Broader Food Assistance Coming July 1
Thousands of more Virginians can qualify for food assistance under broader eligibility criteria going into effect July 1, when a bill from this year’s legislative session goes into effect.
Food assistance, commonly known as food stamps, is officially called SNAP: The Supplemental Nutrition Assistance Program.
Families with a gross income of 200% of the federal poverty level can qualify under the new criteria. A family of three with a gross income of $44,000 can qualify if their income after taxes and deductions is about $22,000.
Having savings won’t disqualify people from eligibility because the bill also removes an asset test that required people to spend their savings before receiving SNAP.

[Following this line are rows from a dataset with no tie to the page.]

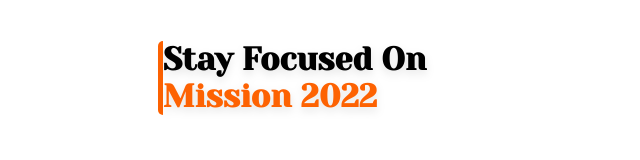
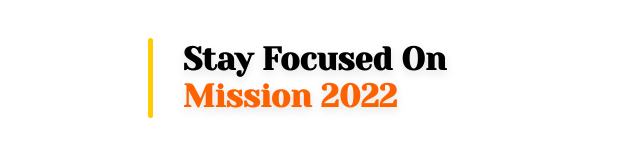
Before and after one commit to Nightstalkeer/Figma1, a plain HTML site: page index.html in a window 1280 px wide. Shown: the whole page, without its empty margins (0-640 px from the left). Drawn offline with Linux system fonts and the light colour scheme.

Commit message:
vertical line case solved

```diff
--- a/index.html
+++ b/index.html
@@ -7,6 +7,7 @@
 </head>
 <body>
 	<header class="headings">
+		<span class="vcline"></span>
 		<div>
 			<div id="line">
 				<h1 id="title">
--- a/style.css
+++ b/style.css
@@ -8,8 +8,6 @@
 }
 
 #line{
-    border-left: 5px solid #fd6202;
-    border-radius: 5px;
     margin-left: 10px;
 }
 
@@ -18,6 +16,14 @@
     filter: drop-shadow(0px 4px 4px rgba(0, 0, 0, 0.107));
 }
 
+.vcline{
+    height: 80px;
+    width: 5px;
+    background-color: #FECC01;
+    border-radius: 5px;
+    margin-right: 20px;
+}
+
 #Mission {
     color: #fd6202;
 }
```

“Food insecurity and hunger is a much bigger problem than you think,” said Delegate Dan Helmer, who sponsored the House of Delegates’ version of the new law. “Recent reporting suggests as many as 20% of Virginians are at risk of food insecurity. That number has gone up substantially with the pandemic.”
Before the pandemic, about 690,000 Virginians participated in SNAP. In March it was closer to 760,000. The expansion could help over 25,000 new families in Virginia purchase food, under estimates
Salaam Bhatti, the Public Benefits attorney with the Virginia Poverty Law Center, said even with the pandemic waning, expanding food assistance is still important.
“We know our low income neighbors are going to take a lot longer to recover economically,” said Bhatti of the VPLC, which has released a SNAP benefits calculator. “We want to make sure that all the benefits are available to them so that they can get that food on the table. They can perform better in school and do better at work and have a better time.”
The eligibility requirements for Temporary Assistance for Needy Families are also being expanded under the law.